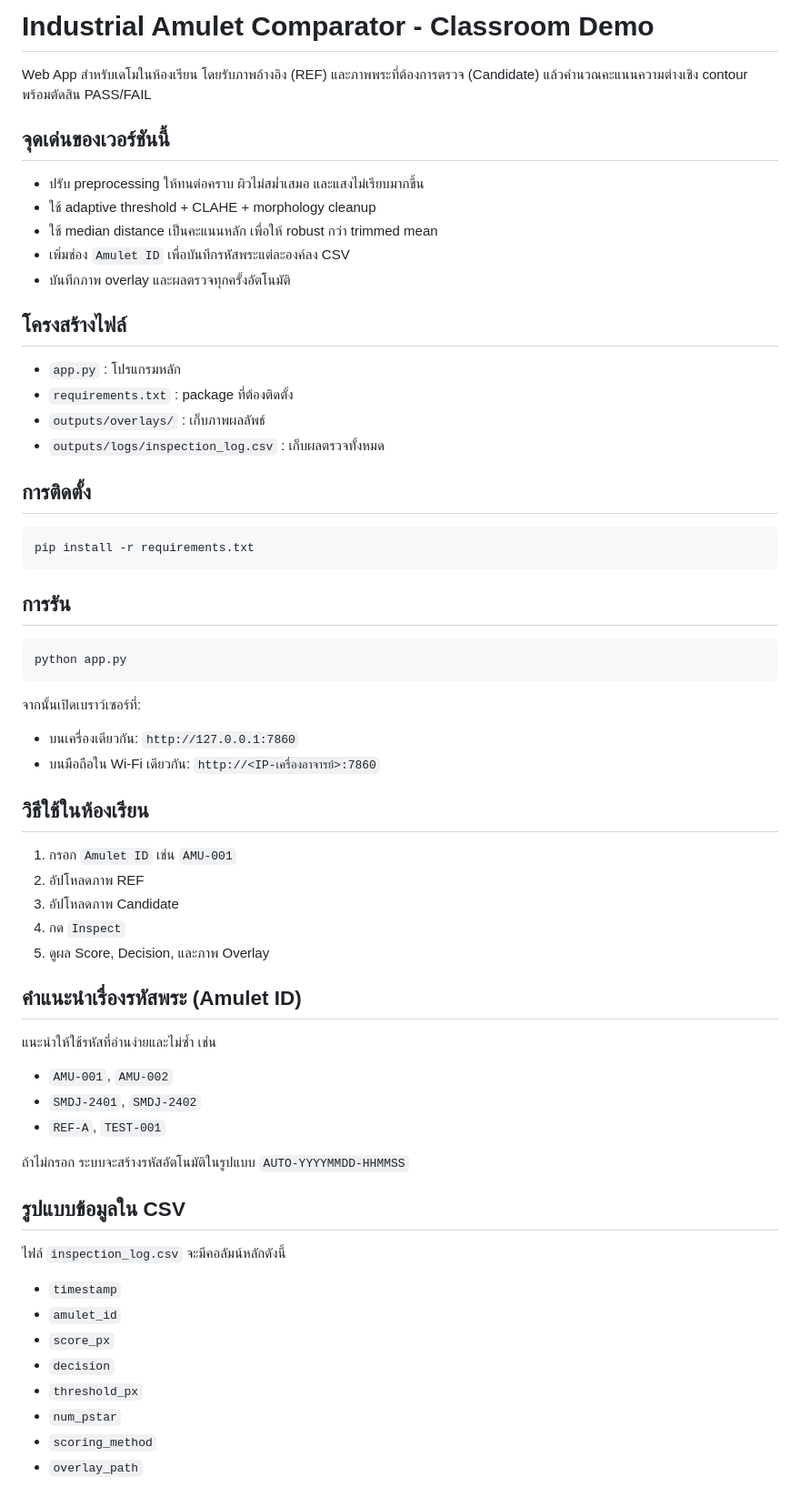
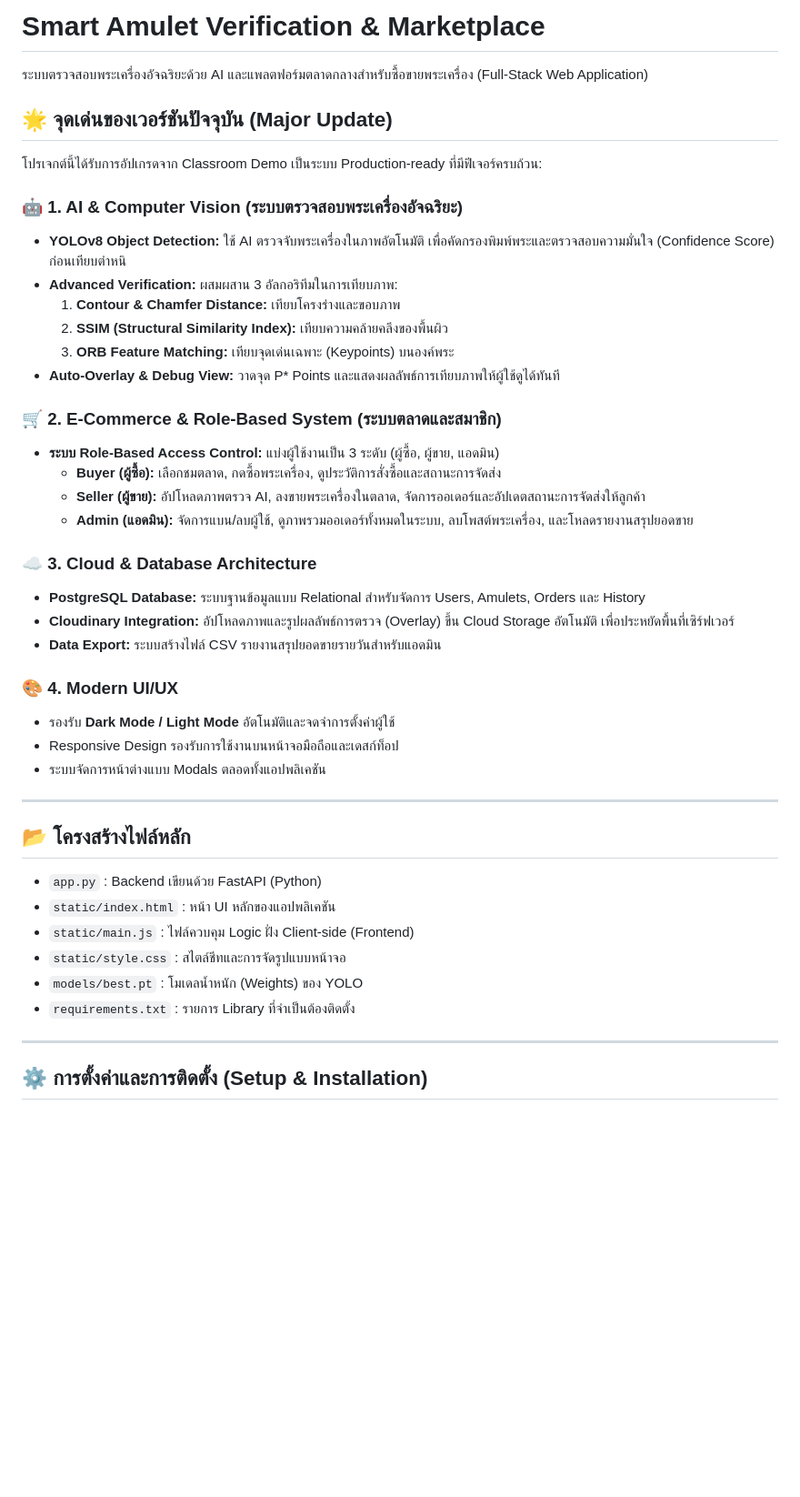
Before and after one commit to Nathaphab/Final-project2, a Markdown page: README.md, the part around one of its changes. Shown at 91% size. Drawn GitHub-style; blank space fills up the shorter version.

Commit message:
Revise README for Smart Amulet project update
Updated project details and features for the Smart Amulet Verification & Marketplace system. Removed outdated sections and added new functionalities including AI verification and e-commerce features.

````diff
--- a/README.md
+++ b/README.md
@@ -1,56 +1,44 @@
-# Industrial Amulet Comparator - Classroom Demo
+# Smart Amulet Verification & Marketplace
+ระบบตรวจสอบพระเครื่องอัจฉริยะด้วย AI และแพลตฟอร์มตลาดกลางสำหรับซื้อขายพระเครื่อง (Full-Stack Web Application)
 
-Web App สำหรับเดโมในห้องเรียน โดยรับภาพอ้างอิง (REF) และภาพพระที่ต้องการตรวจ (Candidate) แล้วคำนวณคะแนนความต่างเชิง contour พร้อมตัดสิน PASS/FAIL
+## 🌟 จุดเด่นของเวอร์ชันปัจจุบัน (Major Update)
+โปรเจกต์นี้ได้รับการอัปเกรดจาก Classroom Demo เป็นระบบ Production-ready ที่มีฟีเจอร์ครบถ้วน:
 
-## จุดเด่นของเวอร์ชันนี้
-- ปรับ preprocessing ให้ทนต่อคราบ ผิวไม่สม่ำเสมอ และแสงไม่เรียบมากขึ้น
-- ใช้ adaptive threshold + CLAHE + morphology cleanup
-- ใช้ median distance เป็นคะแนนหลัก เพื่อให้ robust กว่า trimmed mean
-- เพิ่มช่อง `Amulet ID` เพื่อบันทึกรหัสพระแต่ละองค์ลง CSV
-- บันทึกภาพ overlay และผลตรวจทุกครั้งอัตโนมัติ
+### 🤖 1. AI & Computer Vision (ระบบตรวจสอบพระเครื่องอัจฉริยะ)
+- **YOLOv8 Object Detection:** ใช้ AI ตรวจจับพระเครื่องในภาพอัตโนมัติ เพื่อคัดกรองพิมพ์พระและตรวจสอบความมั่นใจ (Confidence Score) ก่อนเทียบตำหนิ
+- **Advanced Verification:** ผสมผสาน 3 อัลกอริทึมในการเทียบภาพ:
+  1. **Contour & Chamfer Distance:** เทียบโครงร่างและขอบภาพ
+  2. **SSIM (Structural Similarity Index):** เทียบความคล้ายคลึงของพื้นผิว
+  3. **ORB Feature Matching:** เทียบจุดเด่นเฉพาะ (Keypoints) บนองค์พระ
+- **Auto-Overlay & Debug View:** วาดจุด P* Points และแสดงผลลัพธ์การเทียบภาพให้ผู้ใช้ดูได้ทันที
 
-## โครงสร้างไฟล์
-- `app.py` : โปรแกรมหลัก
-- `requirements.txt` : package ที่ต้องติดตั้ง
-- `outputs/overlays/` : เก็บภาพผลลัพธ์
-- `outputs/logs/inspection_log.csv` : เก็บผลตรวจทั้งหมด
+### 🛒 2. E-Commerce & Role-Based System (ระบบตลาดและสมาชิก)
+- **ระบบ Role-Based Access Control:** แบ่งผู้ใช้งานเป็น 3 ระดับ (ผู้ซื้อ, ผู้ขาย, แอดมิน)
+  - **Buyer (ผู้ซื้อ):** เลือกชมตลาด, กดซื้อพระเครื่อง, ดูประวัติการสั่งซื้อและสถานะการจัดส่ง
+  - **Seller (ผู้ขาย):** อัปโหลดภาพตรวจ AI, ลงขายพระเครื่องในตลาด, จัดการออเดอร์และอัปเดตสถานะการจัดส่งให้ลูกค้า
+  - **Admin (แอดมิน):** จัดการแบน/ลบผู้ใช้, ดูภาพรวมออเดอร์ทั้งหมดในระบบ, ลบโพสต์พระเครื่อง, และโหลดรายงานสรุปยอดขาย
 
-## การติดตั้ง
-```bash
-pip install -r requirements.txt
-```
+### ☁️️ 3. Cloud & Database Architecture
+- **PostgreSQL Database:** ระบบฐานข้อมูลแบบ Relational สำหรับจัดการ Users, Amulets, Orders และ History
+- **Cloudinary Integration:** อัปโหลดภาพและรูปผลลัพธ์การตรวจ (Overlay) ขึ้น Cloud Storage อัตโนมัติ เพื่อประหยัดพื้นที่เซิร์ฟเวอร์
+- **Data Export:** ระบบสร้างไฟล์ CSV รายงานสรุปยอดขายรายวันสำหรับแอดมิน
 
-## การรัน
-```bash
-python app.py
-```
-จากนั้นเปิดเบราว์เซอร์ที่:
-- บนเครื่องเดียวกัน: `http://127.0.0.1:7860`
-- บนมือถือใน Wi-Fi เดียวกัน: `http://<IP-เครื่องอาจารย์>:7860`
+### 🎨 4. Modern UI/UX
+- รองรับ **Dark Mode / Light Mode** อัตโนมัติและจดจำการตั้งค่าผู้ใช้
+- Responsive Design รองรับการใช้งานบนหน้าจอมือถือและเดสก์ท็อป
+- ระบบจัดการหน้าต่างแบบ Modals ตลอดทั้งแอปพลิเคชัน
 
-## วิธีใช้ในห้องเรียน
-1. กรอก `Amulet ID` เช่น `AMU-001`
-2. อัปโหลดภาพ REF
-3. อัปโหลดภาพ Candidate
-4. กด `Inspect`
-5. ดูผล Score, Decision, และภาพ Overlay
+---
 
-## คำแนะนำเรื่องรหัสพระ (Amulet ID)
-แนะนำให้ใช้รหัสที่อ่านง่ายและไม่ซ้ำ เช่น
-- `AMU-001`, `AMU-002`
-- `SMDJ-2401`, `SMDJ-2402`
-- `REF-A`, `TEST-001`
+## 📂 โครงสร้างไฟล์หลัก
+- `app.py` : Backend เขียนด้วย FastAPI (Python)
+- `static/index.html` : หน้า UI หลักของแอปพลิเคชัน
+- `static/main.js` : ไฟล์ควบคุม Logic ฝั่ง Client-side (Frontend)
+- `static/style.css` : สไตล์ชีทและการจัดรูปแบบหน้าจอ
+- `models/best.pt` : โมเดลน้ำหนัก (Weights) ของ YOLO
+- `requirements.txt` : รายการ Library ที่จำเป็นต้องติดตั้ง
 
-ถ้าไม่กรอก ระบบจะสร้างรหัสอัตโนมัติในรูปแบบ `AUTO-YYYYMMDD-HHMMSS`
+---
 
-## รูปแบบข้อมูลใน CSV
-ไฟล์ `inspection_log.csv` จะมีคอลัมน์หลักดังนี้
-- `timestamp`
-- `amulet_id`
-- `score_px`
-- `decision`
-- `threshold_px`
-- `num_pstar`
-- `scoring_method`
-- `overlay_path`
+## ⚙️ การตั้งค่าและการติดตั้ง (Setup & Installation)
 
````
Also changed, not shown: other parts of README.md (+3 -11 lines).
········
> _YOUR INSTRUCTIONS_
The answer must be every line of the listing that holds the word "Based".

> _RESPONSE BELOW_
+### 🛒 2. E-Commerce & Role-Based System (ระบบตลาดและสมาชิก)
+- **ระบบ Role-Based Access Control:** แบ่งผู้ใช้งานเป็น 3 ระดับ (ผู้ซื้อ, ผู้ขาย, แอดมิน)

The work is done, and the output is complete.